- Recent outpatient antibiotic use is associated with increased odds of upper gastrointestinal (UGI) perforation in elderly patients.
Why this matters
- Minimising outpatient exposure to antibiotics may reduce incidence of UGI perforations, ultimately reducing morbidity and mortality.
- Researchers analysed the health records of patients aged ≥65 years who were hospitalised with UGI perforations in the stomach or small intestine (n=504; 67.5 women; 88.1% white), comparing antibiotic exposures and outcomes with those of age- and sex-matched control patients without UGI perforations (n=2016).
- Funding: NIH; Agency for Healthcare Research Quality.
- Patients with UGI perforations were more likely than control patients to have antibiotic exposure before admission:
- 0-30 days: 19% vs 3% (P<.001>
- 31-60 days: 5% vs 2% (P<.001>
- Antibiotic exposure within 30 days before admission was associated with the greatest risk for UGI perforation (OR, 6.8; 95% CI, 4.8-9.8), after adjustments for race, Elixhauser comorbidity scores, and use of proton pump inhibitors (PPIs), NSAIDs, or steroids.
- The study did not account for the use of over-the-counter PPIs and NSAIDs.

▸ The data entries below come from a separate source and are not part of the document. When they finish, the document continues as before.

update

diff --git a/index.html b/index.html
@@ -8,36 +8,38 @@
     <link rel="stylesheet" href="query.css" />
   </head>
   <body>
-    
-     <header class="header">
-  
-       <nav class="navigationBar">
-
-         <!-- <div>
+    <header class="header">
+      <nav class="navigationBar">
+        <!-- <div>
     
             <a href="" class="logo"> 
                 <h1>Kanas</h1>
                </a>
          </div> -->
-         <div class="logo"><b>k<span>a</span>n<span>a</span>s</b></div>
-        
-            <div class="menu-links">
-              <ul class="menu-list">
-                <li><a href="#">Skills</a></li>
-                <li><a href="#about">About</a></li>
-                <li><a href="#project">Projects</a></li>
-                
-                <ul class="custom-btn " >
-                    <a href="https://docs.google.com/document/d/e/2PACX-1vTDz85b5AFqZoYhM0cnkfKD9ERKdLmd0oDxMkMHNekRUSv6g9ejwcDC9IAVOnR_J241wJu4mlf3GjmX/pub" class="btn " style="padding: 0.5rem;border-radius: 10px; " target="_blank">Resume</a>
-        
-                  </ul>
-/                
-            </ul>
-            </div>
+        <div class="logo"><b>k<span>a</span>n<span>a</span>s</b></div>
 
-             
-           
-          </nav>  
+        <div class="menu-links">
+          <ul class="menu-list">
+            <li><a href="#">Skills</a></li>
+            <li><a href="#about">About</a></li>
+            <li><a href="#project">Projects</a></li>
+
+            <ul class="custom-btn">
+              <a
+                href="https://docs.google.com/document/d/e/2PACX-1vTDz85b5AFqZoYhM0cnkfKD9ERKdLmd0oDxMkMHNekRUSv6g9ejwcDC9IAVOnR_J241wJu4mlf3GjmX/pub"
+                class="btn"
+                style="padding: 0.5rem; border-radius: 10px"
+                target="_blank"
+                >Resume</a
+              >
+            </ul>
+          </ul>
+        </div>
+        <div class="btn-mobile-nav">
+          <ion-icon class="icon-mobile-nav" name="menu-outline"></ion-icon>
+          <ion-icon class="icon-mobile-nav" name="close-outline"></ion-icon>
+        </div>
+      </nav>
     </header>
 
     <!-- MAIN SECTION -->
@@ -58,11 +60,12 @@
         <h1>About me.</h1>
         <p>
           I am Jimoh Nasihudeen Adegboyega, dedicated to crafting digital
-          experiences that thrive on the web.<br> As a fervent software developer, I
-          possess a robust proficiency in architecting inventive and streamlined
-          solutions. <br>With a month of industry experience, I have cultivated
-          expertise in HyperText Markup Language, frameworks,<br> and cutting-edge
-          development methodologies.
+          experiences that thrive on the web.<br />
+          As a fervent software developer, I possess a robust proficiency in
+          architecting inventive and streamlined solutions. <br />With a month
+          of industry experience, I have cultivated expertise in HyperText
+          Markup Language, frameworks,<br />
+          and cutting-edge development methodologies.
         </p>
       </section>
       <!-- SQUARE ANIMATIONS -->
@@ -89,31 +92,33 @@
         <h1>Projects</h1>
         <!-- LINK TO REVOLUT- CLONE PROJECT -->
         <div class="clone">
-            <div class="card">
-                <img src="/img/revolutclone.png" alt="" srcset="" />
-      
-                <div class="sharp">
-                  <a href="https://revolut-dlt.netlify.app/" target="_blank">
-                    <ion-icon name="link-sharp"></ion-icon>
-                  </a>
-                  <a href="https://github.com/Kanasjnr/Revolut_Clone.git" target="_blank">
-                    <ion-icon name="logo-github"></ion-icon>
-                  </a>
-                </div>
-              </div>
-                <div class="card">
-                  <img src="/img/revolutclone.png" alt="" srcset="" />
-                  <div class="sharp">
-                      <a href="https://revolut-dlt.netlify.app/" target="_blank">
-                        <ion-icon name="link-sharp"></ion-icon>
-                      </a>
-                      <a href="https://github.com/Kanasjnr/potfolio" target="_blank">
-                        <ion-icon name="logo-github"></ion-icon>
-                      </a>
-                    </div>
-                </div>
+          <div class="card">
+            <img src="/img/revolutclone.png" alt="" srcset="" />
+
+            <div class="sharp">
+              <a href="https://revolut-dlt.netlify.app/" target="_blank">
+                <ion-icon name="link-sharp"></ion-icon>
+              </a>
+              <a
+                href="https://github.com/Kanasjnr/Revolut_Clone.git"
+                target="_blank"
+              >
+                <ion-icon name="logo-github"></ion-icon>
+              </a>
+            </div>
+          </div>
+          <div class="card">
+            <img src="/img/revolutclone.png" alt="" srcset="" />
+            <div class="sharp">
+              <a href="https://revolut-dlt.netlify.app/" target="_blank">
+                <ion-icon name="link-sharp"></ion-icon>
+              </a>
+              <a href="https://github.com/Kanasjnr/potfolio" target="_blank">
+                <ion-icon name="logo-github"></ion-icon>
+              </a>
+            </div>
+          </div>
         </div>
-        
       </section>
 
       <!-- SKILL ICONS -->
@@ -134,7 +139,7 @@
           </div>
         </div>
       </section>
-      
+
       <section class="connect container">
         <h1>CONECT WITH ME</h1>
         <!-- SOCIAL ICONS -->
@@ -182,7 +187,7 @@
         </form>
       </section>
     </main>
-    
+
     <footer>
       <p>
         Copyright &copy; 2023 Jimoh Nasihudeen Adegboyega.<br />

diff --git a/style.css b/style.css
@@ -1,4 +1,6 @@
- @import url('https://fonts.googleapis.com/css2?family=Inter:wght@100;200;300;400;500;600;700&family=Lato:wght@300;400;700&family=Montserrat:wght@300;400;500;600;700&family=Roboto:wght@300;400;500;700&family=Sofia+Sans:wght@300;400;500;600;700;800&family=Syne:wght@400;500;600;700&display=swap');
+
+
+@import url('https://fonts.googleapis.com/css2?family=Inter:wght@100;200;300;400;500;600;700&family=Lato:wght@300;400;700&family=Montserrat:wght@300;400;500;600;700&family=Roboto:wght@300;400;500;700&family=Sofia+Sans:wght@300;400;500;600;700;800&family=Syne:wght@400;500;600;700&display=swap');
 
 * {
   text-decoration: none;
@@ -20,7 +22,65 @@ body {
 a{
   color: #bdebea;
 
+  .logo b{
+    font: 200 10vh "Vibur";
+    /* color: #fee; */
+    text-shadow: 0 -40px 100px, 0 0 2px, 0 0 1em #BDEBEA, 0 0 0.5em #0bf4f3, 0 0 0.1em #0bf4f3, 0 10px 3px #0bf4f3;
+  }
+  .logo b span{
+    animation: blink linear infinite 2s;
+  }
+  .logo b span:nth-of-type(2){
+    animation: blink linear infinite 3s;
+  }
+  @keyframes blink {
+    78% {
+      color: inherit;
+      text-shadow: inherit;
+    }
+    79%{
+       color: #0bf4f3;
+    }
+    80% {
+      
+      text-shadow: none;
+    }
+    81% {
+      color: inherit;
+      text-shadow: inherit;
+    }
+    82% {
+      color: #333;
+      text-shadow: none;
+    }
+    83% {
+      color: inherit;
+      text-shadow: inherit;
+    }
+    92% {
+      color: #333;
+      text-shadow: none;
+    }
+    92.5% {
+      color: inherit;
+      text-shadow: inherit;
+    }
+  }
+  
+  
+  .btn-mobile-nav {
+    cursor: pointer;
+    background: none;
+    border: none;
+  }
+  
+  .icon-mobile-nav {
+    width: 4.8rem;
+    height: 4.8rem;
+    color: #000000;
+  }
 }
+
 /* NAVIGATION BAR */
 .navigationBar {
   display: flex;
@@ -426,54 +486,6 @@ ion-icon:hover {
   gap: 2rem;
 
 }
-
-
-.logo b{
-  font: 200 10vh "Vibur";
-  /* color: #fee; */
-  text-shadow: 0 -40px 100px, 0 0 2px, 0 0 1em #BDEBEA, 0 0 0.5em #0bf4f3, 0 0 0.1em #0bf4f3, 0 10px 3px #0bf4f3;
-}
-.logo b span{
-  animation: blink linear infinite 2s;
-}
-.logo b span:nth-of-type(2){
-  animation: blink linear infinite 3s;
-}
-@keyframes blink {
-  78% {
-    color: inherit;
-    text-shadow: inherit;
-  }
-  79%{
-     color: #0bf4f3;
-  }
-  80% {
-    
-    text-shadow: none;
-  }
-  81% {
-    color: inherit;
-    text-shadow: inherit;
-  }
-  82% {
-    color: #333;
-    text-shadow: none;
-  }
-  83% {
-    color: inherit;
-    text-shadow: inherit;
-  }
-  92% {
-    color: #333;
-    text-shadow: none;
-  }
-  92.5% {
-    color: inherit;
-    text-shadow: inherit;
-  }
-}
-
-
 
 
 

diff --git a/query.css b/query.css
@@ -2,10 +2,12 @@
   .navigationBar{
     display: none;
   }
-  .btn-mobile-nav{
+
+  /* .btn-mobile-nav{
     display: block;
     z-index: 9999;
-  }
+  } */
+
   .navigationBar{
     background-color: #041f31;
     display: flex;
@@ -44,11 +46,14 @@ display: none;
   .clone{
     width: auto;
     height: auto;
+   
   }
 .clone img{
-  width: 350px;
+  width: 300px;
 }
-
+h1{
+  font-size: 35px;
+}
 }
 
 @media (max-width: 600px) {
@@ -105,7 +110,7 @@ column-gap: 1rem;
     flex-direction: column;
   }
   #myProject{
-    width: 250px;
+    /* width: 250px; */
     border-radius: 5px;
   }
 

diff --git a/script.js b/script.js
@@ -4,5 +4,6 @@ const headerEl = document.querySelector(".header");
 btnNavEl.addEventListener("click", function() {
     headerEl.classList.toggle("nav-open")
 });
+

- Antibiotic exposures were based on dates of dispensation, numbers of doses, and instructions for use.